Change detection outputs
- - - - - - -

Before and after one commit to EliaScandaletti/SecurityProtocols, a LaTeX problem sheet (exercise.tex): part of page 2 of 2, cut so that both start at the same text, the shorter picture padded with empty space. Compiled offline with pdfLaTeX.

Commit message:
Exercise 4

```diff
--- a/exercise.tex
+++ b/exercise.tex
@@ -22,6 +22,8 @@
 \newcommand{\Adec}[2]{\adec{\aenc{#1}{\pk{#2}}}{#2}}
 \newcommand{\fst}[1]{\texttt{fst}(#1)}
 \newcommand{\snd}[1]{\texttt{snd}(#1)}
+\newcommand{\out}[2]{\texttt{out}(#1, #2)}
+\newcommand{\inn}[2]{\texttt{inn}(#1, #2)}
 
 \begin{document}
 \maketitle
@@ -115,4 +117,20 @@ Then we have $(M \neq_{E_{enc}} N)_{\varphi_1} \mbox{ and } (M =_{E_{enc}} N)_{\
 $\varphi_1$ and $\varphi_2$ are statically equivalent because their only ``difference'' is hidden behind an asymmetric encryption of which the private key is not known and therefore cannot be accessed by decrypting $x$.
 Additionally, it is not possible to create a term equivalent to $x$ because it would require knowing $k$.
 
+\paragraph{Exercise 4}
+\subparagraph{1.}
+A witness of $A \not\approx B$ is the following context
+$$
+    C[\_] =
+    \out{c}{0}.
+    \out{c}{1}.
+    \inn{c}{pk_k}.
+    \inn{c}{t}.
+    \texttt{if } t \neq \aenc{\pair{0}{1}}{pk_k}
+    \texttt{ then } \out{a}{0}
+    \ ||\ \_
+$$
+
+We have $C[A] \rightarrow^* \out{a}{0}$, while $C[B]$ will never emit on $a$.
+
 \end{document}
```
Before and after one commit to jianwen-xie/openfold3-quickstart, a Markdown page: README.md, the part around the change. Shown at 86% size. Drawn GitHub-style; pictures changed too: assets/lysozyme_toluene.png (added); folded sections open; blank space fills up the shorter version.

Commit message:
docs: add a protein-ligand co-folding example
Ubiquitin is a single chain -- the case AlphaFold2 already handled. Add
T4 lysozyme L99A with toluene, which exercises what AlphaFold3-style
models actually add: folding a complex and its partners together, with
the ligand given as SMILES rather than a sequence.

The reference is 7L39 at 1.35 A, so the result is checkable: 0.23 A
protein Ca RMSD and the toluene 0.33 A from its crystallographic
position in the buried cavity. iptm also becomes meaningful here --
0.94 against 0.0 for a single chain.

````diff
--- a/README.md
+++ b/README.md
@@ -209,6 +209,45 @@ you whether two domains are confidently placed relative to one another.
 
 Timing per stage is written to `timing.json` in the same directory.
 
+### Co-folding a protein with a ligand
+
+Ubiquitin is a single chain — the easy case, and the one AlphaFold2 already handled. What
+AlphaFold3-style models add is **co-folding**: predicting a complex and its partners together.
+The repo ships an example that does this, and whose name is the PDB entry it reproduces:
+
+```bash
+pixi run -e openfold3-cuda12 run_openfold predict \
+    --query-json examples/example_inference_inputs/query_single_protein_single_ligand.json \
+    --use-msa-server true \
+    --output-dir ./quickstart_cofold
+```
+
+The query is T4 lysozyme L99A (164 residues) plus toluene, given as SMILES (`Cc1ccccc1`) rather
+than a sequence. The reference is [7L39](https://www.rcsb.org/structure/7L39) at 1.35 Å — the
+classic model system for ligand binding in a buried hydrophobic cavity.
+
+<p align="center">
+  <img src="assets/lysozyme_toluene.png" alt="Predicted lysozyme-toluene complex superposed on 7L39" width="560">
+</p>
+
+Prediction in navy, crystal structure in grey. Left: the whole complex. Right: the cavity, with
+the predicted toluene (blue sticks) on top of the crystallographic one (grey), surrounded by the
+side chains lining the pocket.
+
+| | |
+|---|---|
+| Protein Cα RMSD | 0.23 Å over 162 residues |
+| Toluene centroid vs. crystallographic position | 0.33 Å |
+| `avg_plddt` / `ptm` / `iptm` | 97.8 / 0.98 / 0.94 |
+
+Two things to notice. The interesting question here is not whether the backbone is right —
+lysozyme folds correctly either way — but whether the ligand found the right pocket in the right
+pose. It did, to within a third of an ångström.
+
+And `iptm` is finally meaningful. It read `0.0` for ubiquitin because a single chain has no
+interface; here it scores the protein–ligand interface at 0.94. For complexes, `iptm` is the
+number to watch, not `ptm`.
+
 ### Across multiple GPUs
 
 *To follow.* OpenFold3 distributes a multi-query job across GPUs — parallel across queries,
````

- - - - - - -

* Task goal
Copy out the data exactly, keeping each line whole.

* Response
Before and after one commit to EliaScandaletti/SecurityProtocols, a LaTeX problem sheet (exercise.tex): part of page 2 of 2, cut so that both start at the same text, the shorter picture padded with empty space. Compiled offline with pdfLaTeX.

Commit message:
Exercise 4

```diff
--- a/exercise.tex
+++ b/exercise.tex
@@ -22,6 +22,8 @@
 \newcommand{\Adec}[2]{\adec{\aenc{#1}{\pk{#2}}}{#2}}
 \newcommand{\fst}[1]{\texttt{fst}(#1)}
 \newcommand{\snd}[1]{\texttt{snd}(#1)}
+\newcommand{\out}[2]{\texttt{out}(#1, #2)}
+\newcommand{\inn}[2]{\texttt{inn}(#1, #2)}
 
 \begin{document}
 \maketitle
@@ -115,4 +117,20 @@ Then we have $(M \neq_{E_{enc}} N)_{\varphi_1} \mbox{ and } (M =_{E_{enc}} N)_{\
 $\varphi_1$ and $\varphi_2$ are statically equivalent because their only ``difference'' is hidden behind an asymmetric encryption of which the private key is not known and therefore cannot be accessed by decrypting $x$.
 Additionally, it is not possible to create a term equivalent to $x$ because it would require knowing $k$.
 
+\paragraph{Exercise 4}
+\subparagraph{1.}
+A witness of $A \not\approx B$ is the following context
+$$
+    C[\_] =
+    \out{c}{0}.
+    \out{c}{1}.
+    \inn{c}{pk_k}.
+    \inn{c}{t}.
+    \texttt{if } t \neq \aenc{\pair{0}{1}}{pk_k}
+    \texttt{ then } \out{a}{0}
+    \ ||\ \_
+$$
+
+We have $C[A] \rightarrow^* \out{a}{0}$, while $C[B]$ will never emit on $a$.
+
 \end{document}
```
Before and after one commit to jianwen-xie/openfold3-quickstart, a Markdown page: README.md, the part around the change. Shown at 86% size. Drawn GitHub-style; pictures changed too: assets/lysozyme_toluene.png (added); folded sections open; blank space fills up the shorter version.

Commit message:
docs: add a protein-ligand co-folding example
Ubiquitin is a single chain -- the case AlphaFold2 already handled. Add
T4 lysozyme L99A with toluene, which exercises what AlphaFold3-style
models actually add: folding a complex and its partners together, with
the ligand given as SMILES rather than a sequence.

The reference is 7L39 at 1.35 A, so the result is checkable: 0.23 A
protein Ca RMSD and the toluene 0.33 A from its crystallographic
position in the buried cavity. iptm also becomes meaningful here --
0.94 against 0.0 for a single chain.

````diff
--- a/README.md
+++ b/README.md
@@ -209,6 +209,45 @@ you whether two domains are confidently placed relative to one another.
 
 Timing per stage is written to `timing.json` in the same directory.
 
+### Co-folding a protein with a ligand
+
+Ubiquitin is a single chain — the easy case, and the one AlphaFold2 already handled. What
+AlphaFold3-style models add is **co-folding**: predicting a complex and its partners together.
+The repo ships an example that does this, and whose name is the PDB entry it reproduces:
+
+```bash
+pixi run -e openfold3-cuda12 run_openfold predict \
+    --query-json examples/example_inference_inputs/query_single_protein_single_ligand.json \
+    --use-msa-server true \
+    --output-dir ./quickstart_cofold
+```
+
+The query is T4 lysozyme L99A (164 residues) plus toluene, given as SMILES (`Cc1ccccc1`) rather
+than a sequence. The reference is [7L39](https://www.rcsb.org/structure/7L39) at 1.35 Å — the
+classic model system for ligand binding in a buried hydrophobic cavity.
+
+<p align="center">
+  <img src="assets/lysozyme_toluene.png" alt="Predicted lysozyme-toluene complex superposed on 7L39" width="560">
+</p>
+
+Prediction in navy, crystal structure in grey. Left: the whole complex. Right: the cavity, with
+the predicted toluene (blue sticks) on top of the crystallographic one (grey), surrounded by the
+side chains lining the pocket.
+
+| | |
+|---|---|
+| Protein Cα RMSD | 0.23 Å over 162 residues |
+| Toluene centroid vs. crystallographic position | 0.33 Å |
+| `avg_plddt` / `ptm` / `iptm` | 97.8 / 0.98 / 0.94 |
+
+Two things to notice. The interesting question here is not whether the backbone is right —
+lysozyme folds correctly either way — but whether the ligand found the right pocket in the right
+pose. It did, to within a third of an ångström.
+
+And `iptm` is finally meaningful. It read `0.0` for ubiquitin because a single chain has no
+interface; here it scores the protein–ligand interface at 0.94. For complexes, `iptm` is the
+number to watch, not `ptm`.
+
 ### Across multiple GPUs
 
 *To follow.* OpenFold3 distributes a multi-query job across GPUs — parallel across queries,
````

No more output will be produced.